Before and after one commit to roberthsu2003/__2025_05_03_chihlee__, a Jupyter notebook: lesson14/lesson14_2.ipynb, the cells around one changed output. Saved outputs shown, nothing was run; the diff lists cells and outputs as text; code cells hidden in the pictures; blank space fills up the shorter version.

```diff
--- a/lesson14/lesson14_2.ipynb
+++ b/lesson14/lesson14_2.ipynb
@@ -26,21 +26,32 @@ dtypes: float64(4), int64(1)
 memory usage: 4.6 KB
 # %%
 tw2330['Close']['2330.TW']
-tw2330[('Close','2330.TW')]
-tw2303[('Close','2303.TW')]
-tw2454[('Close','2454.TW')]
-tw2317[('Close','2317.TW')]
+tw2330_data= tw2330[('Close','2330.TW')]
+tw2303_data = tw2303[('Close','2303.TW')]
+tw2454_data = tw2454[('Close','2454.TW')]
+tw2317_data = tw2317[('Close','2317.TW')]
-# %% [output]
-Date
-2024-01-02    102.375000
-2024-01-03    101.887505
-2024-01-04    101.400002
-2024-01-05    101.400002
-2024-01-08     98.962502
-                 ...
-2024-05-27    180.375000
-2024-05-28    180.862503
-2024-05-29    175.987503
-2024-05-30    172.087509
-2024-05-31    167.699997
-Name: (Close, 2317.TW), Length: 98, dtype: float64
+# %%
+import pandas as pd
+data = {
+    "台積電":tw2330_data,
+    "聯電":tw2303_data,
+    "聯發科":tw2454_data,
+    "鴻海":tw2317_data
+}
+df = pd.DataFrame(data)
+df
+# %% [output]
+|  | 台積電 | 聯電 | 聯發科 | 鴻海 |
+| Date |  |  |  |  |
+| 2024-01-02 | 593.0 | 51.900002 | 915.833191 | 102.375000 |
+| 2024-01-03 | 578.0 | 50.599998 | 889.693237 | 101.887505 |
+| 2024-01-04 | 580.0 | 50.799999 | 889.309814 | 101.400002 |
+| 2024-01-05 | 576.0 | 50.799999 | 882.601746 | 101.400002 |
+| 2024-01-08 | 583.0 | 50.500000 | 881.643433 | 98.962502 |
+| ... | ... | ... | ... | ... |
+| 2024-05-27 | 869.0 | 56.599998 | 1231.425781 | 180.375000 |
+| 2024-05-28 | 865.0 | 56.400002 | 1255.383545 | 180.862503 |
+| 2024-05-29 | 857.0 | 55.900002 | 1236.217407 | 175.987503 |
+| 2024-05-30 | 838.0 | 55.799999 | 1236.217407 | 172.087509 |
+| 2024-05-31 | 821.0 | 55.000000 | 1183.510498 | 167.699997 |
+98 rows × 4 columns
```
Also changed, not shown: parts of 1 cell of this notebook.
○ ○ ○ ○
* [PROBLEM TO WORK ON]: Every line of the listing that holds "Close" is to be counted; give only the resulting number.

* [RESPONSE TO THE EXERCISE]: 10